Directions for this task: Only the pictures are to be dropped; return all other data below exactly.

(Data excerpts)
==*==
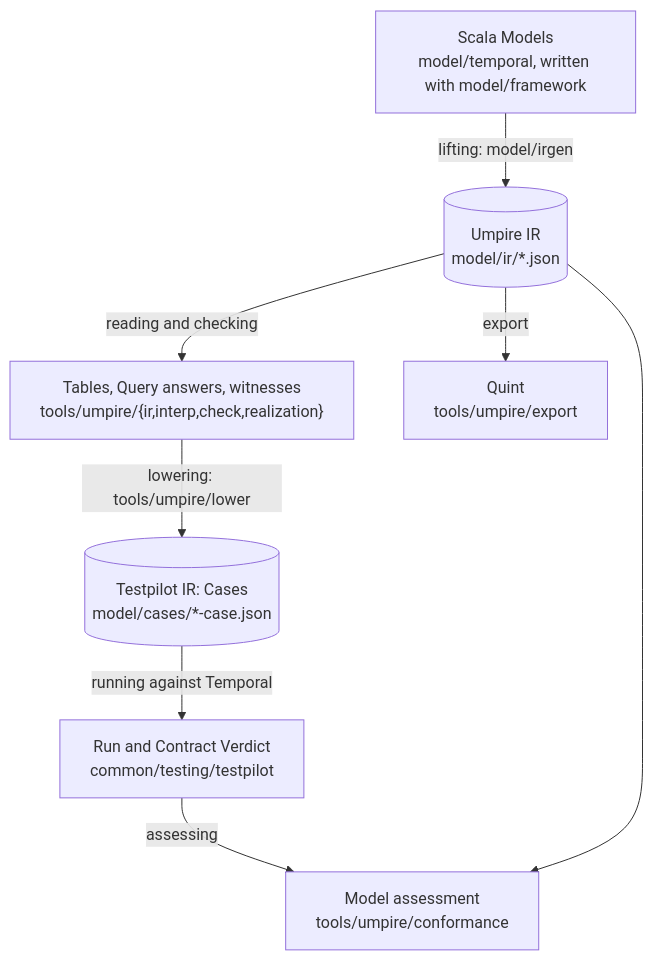
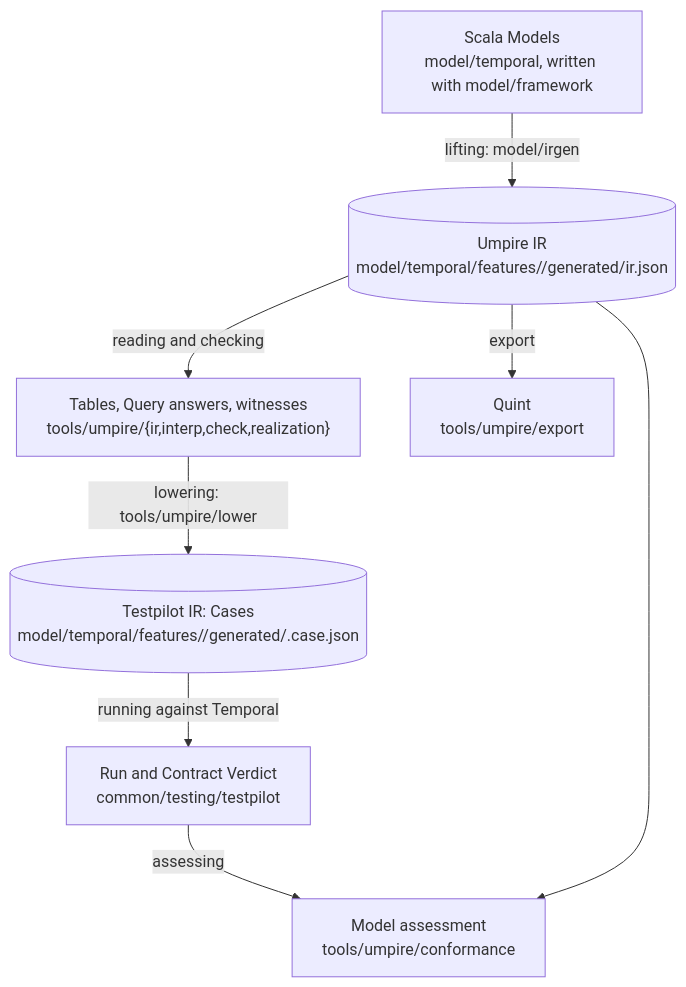
One commit to stephanos/temporal changed the diagram in model/README.md. Above: the diagram before and after it, drawn with Mermaid. The commit also changed other lines of this file and 168 other files, not shown here.

First line of the commit message:
feat(model): colocate feature outputs and scope model consumers

````diff
--- a/model/README.md
+++ b/model/README.md
@@ -128,18 +128,18 @@
 ```mermaid
 flowchart TD
     scala["Scala Models<br/>model/temporal, written with model/framework"]
-    uir[("Umpire IR<br/>model/ir/*.json")]
+    uir[("Umpire IR<br/>model/temporal/features/<feature>/generated/ir.json")]
     reader["Tables, Query answers, witnesses<br/>tools/umpire/{ir,interp,check,realization}"]
-    tir[("Testpilot IR: Cases<br/>model/cases/*-case.json")]
+    tir[("Testpilot IR: Cases<br/>model/temporal/features/<feature>/generated/<query>.case.json")]
     run["Run and Contract Verdict<br/>common/testing/testpilot"]
     assessment["Model assessment<br/>tools/umpire/conformance"]
     other["Quint<br/>tools/umpire/export"]
 
     scala -->|"lifting: model/irgen"| uir
     uir -->|"reading and checking"| reader
     reader -->|"lowering: tools/umpire/lower"| tir
     tir -->|"running against Temporal"| run
     run -->|"assessing"| assessment
     uir --> assessment
     uir -->|"export"| other
 ```
````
==*==
Task result:
One commit to stephanos/temporal changed the diagram in model/README.md. Above: the diagram before and after it, drawn with Mermaid. The commit also changed other lines of this file and 168 other files, not shown here.

First line of the commit message:
feat(model): colocate feature outputs and scope model consumers

````diff
--- a/model/README.md
+++ b/model/README.md
@@ -128,18 +128,18 @@
 ```mermaid
 flowchart TD
     scala["Scala Models<br/>model/temporal, written with model/framework"]
-    uir[("Umpire IR<br/>model/ir/*.json")]
+    uir[("Umpire IR<br/>model/temporal/features/<feature>/generated/ir.json")]
     reader["Tables, Query answers, witnesses<br/>tools/umpire/{ir,interp,check,realization}"]
-    tir[("Testpilot IR: Cases<br/>model/cases/*-case.json")]
+    tir[("Testpilot IR: Cases<br/>model/temporal/features/<feature>/generated/<query>.case.json")]
     run["Run and Contract Verdict<br/>common/testing/testpilot"]
     assessment["Model assessment<br/>tools/umpire/conformance"]
     other["Quint<br/>tools/umpire/export"]
 
     scala -->|"lifting: model/irgen"| uir
     uir -->|"reading and checking"| reader
     reader -->|"lowering: tools/umpire/lower"| tir
     tir -->|"running against Temporal"| run
     run -->|"assessing"| assessment
     uir --> assessment
     uir -->|"export"| other
 ```
````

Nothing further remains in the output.